Tonight may have been the worst run ever.
To start with, it was 95 degrees. No, wait, to start with, I’m in the middle of yet another one of my short(ish) bouts with relatively mild(ish) sciatica; this one started Saturday afternoon, on my right side. From past experience I know that if I run for a mile or two, it loosens up and the pain I experience with each step goes away. Unfortunately, that still leaves the first mile or two to get through. By our regrouping point in the park at 1.6 miles, I was starting to feel better.

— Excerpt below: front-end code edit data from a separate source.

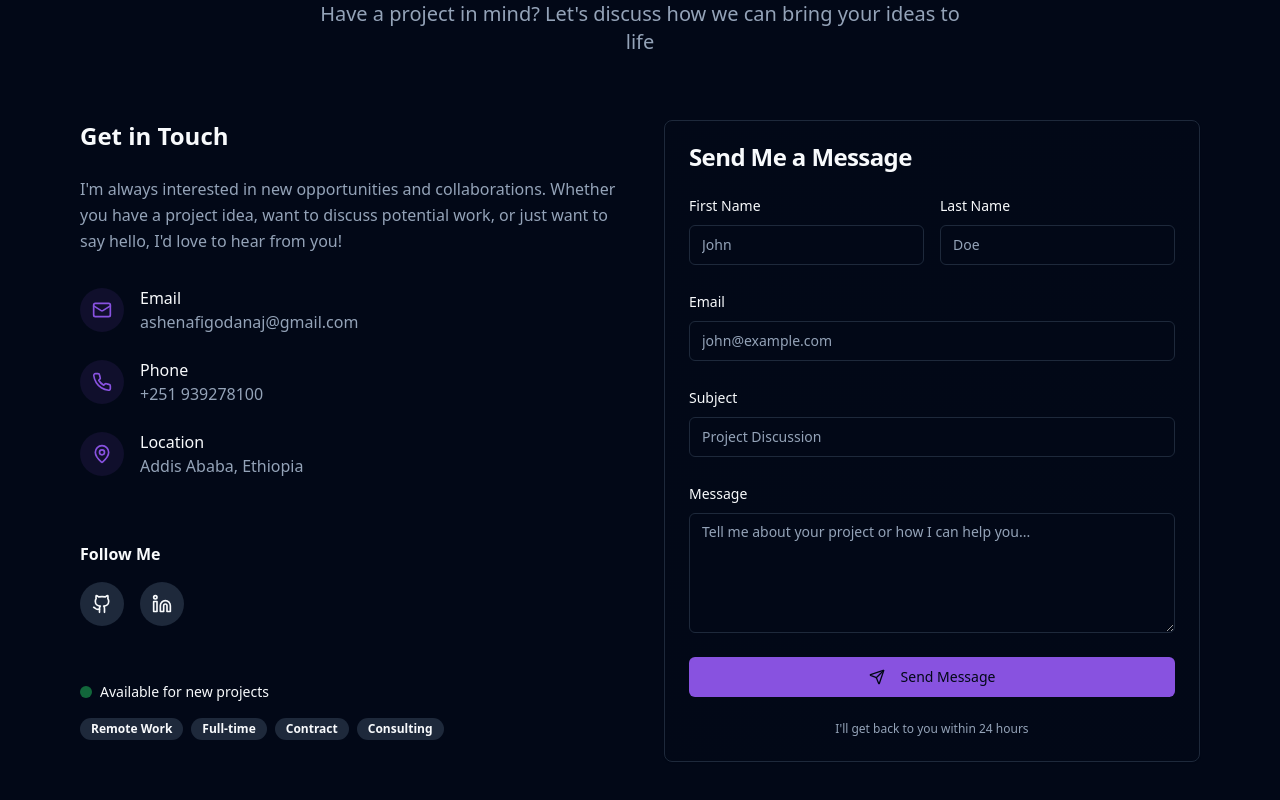
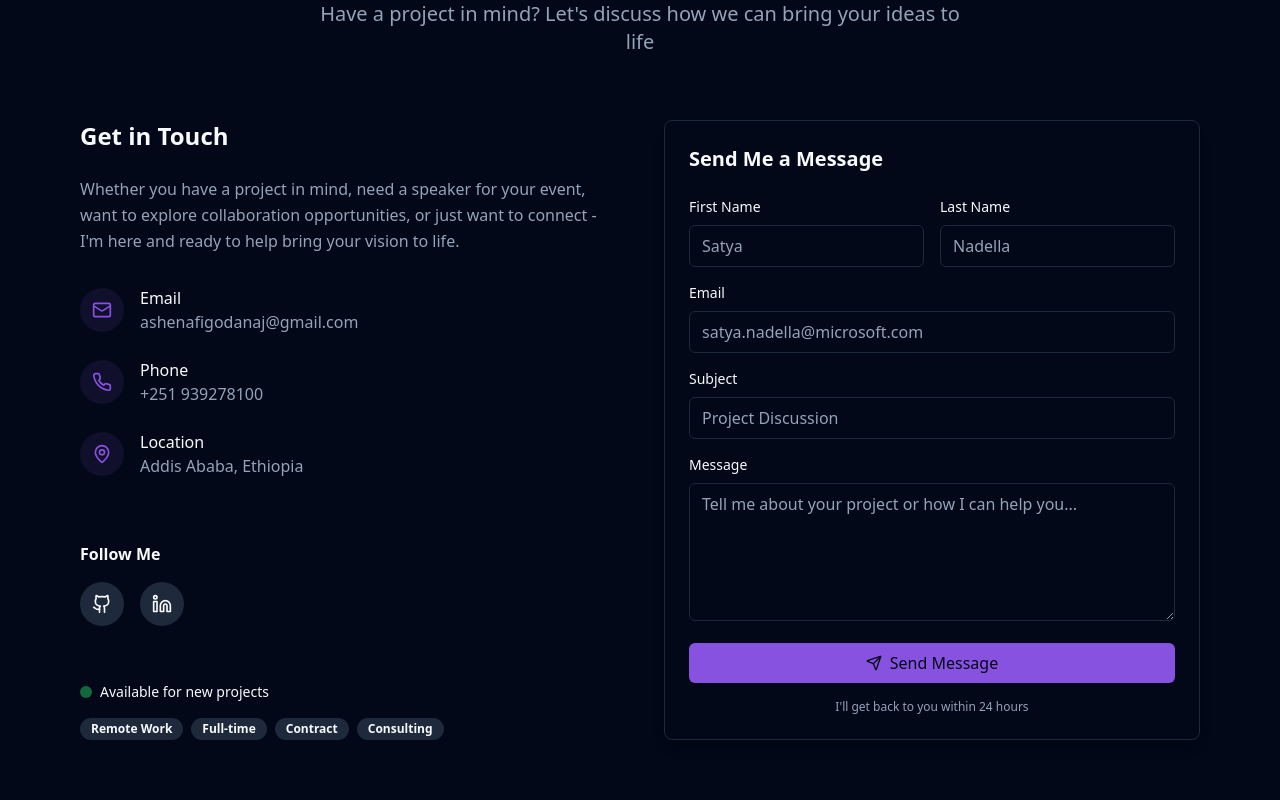
Before and after one commit to AshenafiTech/repo-glow-folio, a React (Vite) app: page / in a window 1280 px wide. Shown: the part 6700-7500 px from the top of the page. Built offline with nearby package versions, Linux system fonts and the light colour scheme.

Commit message:
update portfolio

```diff
--- a/src/components/portfolio/contact-section.tsx
+++ b/src/components/portfolio/contact-section.tsx
@@ -46,9 +46,9 @@ export function ContactSection() {
             <div className="animate-fade-in">
               <h3 className="text-2xl font-semibold mb-6">Get in Touch</h3>
               <p className="text-muted-foreground mb-8 leading-relaxed">
-                I'm always interested in new opportunities and collaborations.
-                Whether you have a project idea, want to discuss potential work,
-                or just want to say hello, I'd love to hear from you!
+                Whether you have a project in mind, need a speaker for your event,
+                want to explore collaboration opportunities, or just want to connect -
+                I'm here and ready to help bring your vision to life.
               </p>
             </div>
 
@@ -113,75 +113,83 @@ export function ContactSection() {
           </div>
 
           {/* Contact Form */}
-          <Card className="project-card hover-lift">
-            <CardHeader>
-              <CardTitle>Send Me a Message</CardTitle>
-            </CardHeader>
-            <CardContent className="space-y-6">
-              <form onSubmit={handleSubmit} className="space-y-6">
+          <div className="bg-card border border-border rounded-lg p-6 shadow-lg">
+            <h3 className="text-xl font-semibold mb-6">Send Me a Message</h3>
+            <form onSubmit={handleSubmit} className="space-y-4">
               <div className="grid grid-cols-2 gap-4">
-                  <div className="space-y-2">
-                    <label className="text-sm font-medium">First Name</label>
-                    <Input
+                <div>
+                  <label className="block text-sm font-medium mb-2">First Name</label>
+                  <input
+                    type="text"
                     name="firstName"
-                      placeholder="John"
-                      className="hover:border-primary/50 focus:border-primary"
+                    placeholder="Satya"
+                    className="w-full px-3 py-2 border border-input rounded-md bg-background text-foreground placeholder:text-muted-foreground focus:outline-none focus:ring-2 focus:ring-ring focus:border-transparent"
                     value={form.firstName}
                     onChange={handleChange}
+                    required
                   />
                 </div>
-                  <div className="space-y-2">
-                    <label className="text-sm font-medium">Last Name</label>
-                    <Input
+                <div>
+                  <label className="block text-sm font-medium mb-2">Last Name</label>
+                  <input
+                    type="text"
                     name="lastName"
-                      placeholder="Doe"
-                      className="hover:border-primary/50 focus:border-primary"
+                    placeholder="Nadella"
+                    className="w-full px-3 py-2 border border-input rounded-md bg-background text-foreground placeholder:text-muted-foreground focus:outline-none focus:ring-2 focus:ring-ring focus:border-transparent"
                     value={form.lastName}
                     onChange={handleChange}
+                    required
                   />
                 </div>
               </div>
-                <div className="space-y-2">
-                  <label className="text-sm font-medium">Email</label>
-                  <Input
+              <div>
+                <label className="block text-sm font-medium mb-2">Email</label>
+                <input
                   type="email"
                   name="email"
-                    placeholder="john@example.com"
-                    className="hover:border-primary/50 focus:border-primary"
+                  placeholder="satya.nadella@microsoft.com"
+                  className="w-full px-3 py-2 border border-input rounded-md bg-background text-foreground placeholder:text-muted-foreground focus:outline-none focus:ring-2 focus:ring-ring focus:border-transparent"
                   value={form.email}
                   onChange={handleChange}
+                  required
                 />
               </div>
-                <div className="space-y-2">
-                  <label className="text-sm font-medium">Subject</label>
-                  <Input
+              <div>
+                <label className="block text-sm font-medium mb-2">Subject</label>
+                <input
+                  type="text"
                   name="subject"
                   placeholder="Project Discussion"
-                    className="hover:border-primary/50 focus:border-primary"
+                  className="w-full px-3 py-2 border border-input rounded-md bg-background text-foreground placeholder:text-muted-foreground focus:outline-none focus:ring-2 focus:ring-ring focus:border-transparent"
                   value={form.subject}
                   onChange={handleChange}
+                  required
                 />
               </div>
-                <div className="space-y-2">
-                  <label className="text-sm font-medium">Message</label>
-                  <Textarea
+              <div>
+                <label className="block text-sm font-medium mb-2">Message</label>
+                <textarea
                   name="message"
                   placeholder="Tell me about your project or how I can help you..."
-                    className="min-h-[120px] hover:border-primary/50 focus:border-primary"
+                  rows={5}
+                  className="w-full px-3 py-2 border border-input rounded-md bg-background text-foreground placeholder:text-muted-foreground focus:outline-none focus:ring-2 focus:ring-ring focus:border-transparent resize-vertical"
                   value={form.message}
                   onChange={handleChange}
-                  />
+                  required
+                ></textarea>
               </div>
-                <Button type="submit" className="w-full hover-lift hover-glow">
-                  <Send className="mr-2 h-4 w-4" />
+              <button
+                type="submit"
+                className="w-full bg-primary text-primary-foreground px-4 py-2 rounded-md hover:bg-primary/90 focus:outline-none focus:ring-2 focus:ring-ring focus:ring-offset-2 transition-colors flex items-center justify-center gap-2"
+              >
+                <Send className="h-4 w-4" />
                 Send Message
-                </Button>
+              </button>
               <p className="text-xs text-muted-foreground text-center">
                 I'll get back to you within 24 hours
               </p>
             </form>
-            </CardContent>
-          </Card>
+          </div>
         </div>
       </div>
     </section>
```
Lines whose indentation alone changed are shown as unchanged.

Stopping in the heat, some sweat naturally started dripping into my eyes. I wiped it away as we started running again, but the sweat in my right eye was really stinging. I said as much to the group. Someone asked if I had sunscreen on. No, I didn’t. That’s odd — plain sweat doesn’t usually sting my eyes that much! The more I tried to wipe it off my face and eyelid, the worse it got. I couldn’t even open my eye at this point — when I did, the stinging was overwhelming.
The epiphany hit me. With a laugh I explained to the others: “I chopped some jalapeños just before the run… and didn’t wash my hands.” One of my running buddies joked that he “thought they taught you about that sort of thing at Ivy League Universities.” (I went to Cornell, a third-tier Ivy. He’s jealous.) I explained that the curriculum was generally more theoretical than practical.
Understand, now, I was still running with my right eye closed. In fact, I had to keep it closed for a mile and a half. Take it from me, a mile and a half is a long way to go with one eye scrunched closed. Once in a while I’d try a test opening and feel searing pain, or squirt some water in there from my bottle, or wipe myself with my shirt. When I eventually regained binocular vision, I felt as if I had been born again. Born again with a bright red eye.
The next two miles were an almost placid perfectly normal battle with the heat. They could have been worse. With about a mile left to go, though, a new stream of sweat must have made it into my eye after running through some jalapeño oils, because the stinging hit again. Thankfully it only lasted a few hundred yards this time.
It wasn’t really the worst run ever: I finished it uninjured and without need of medical attention. I’ll be laughing about it soon. Three years from now, at the latest.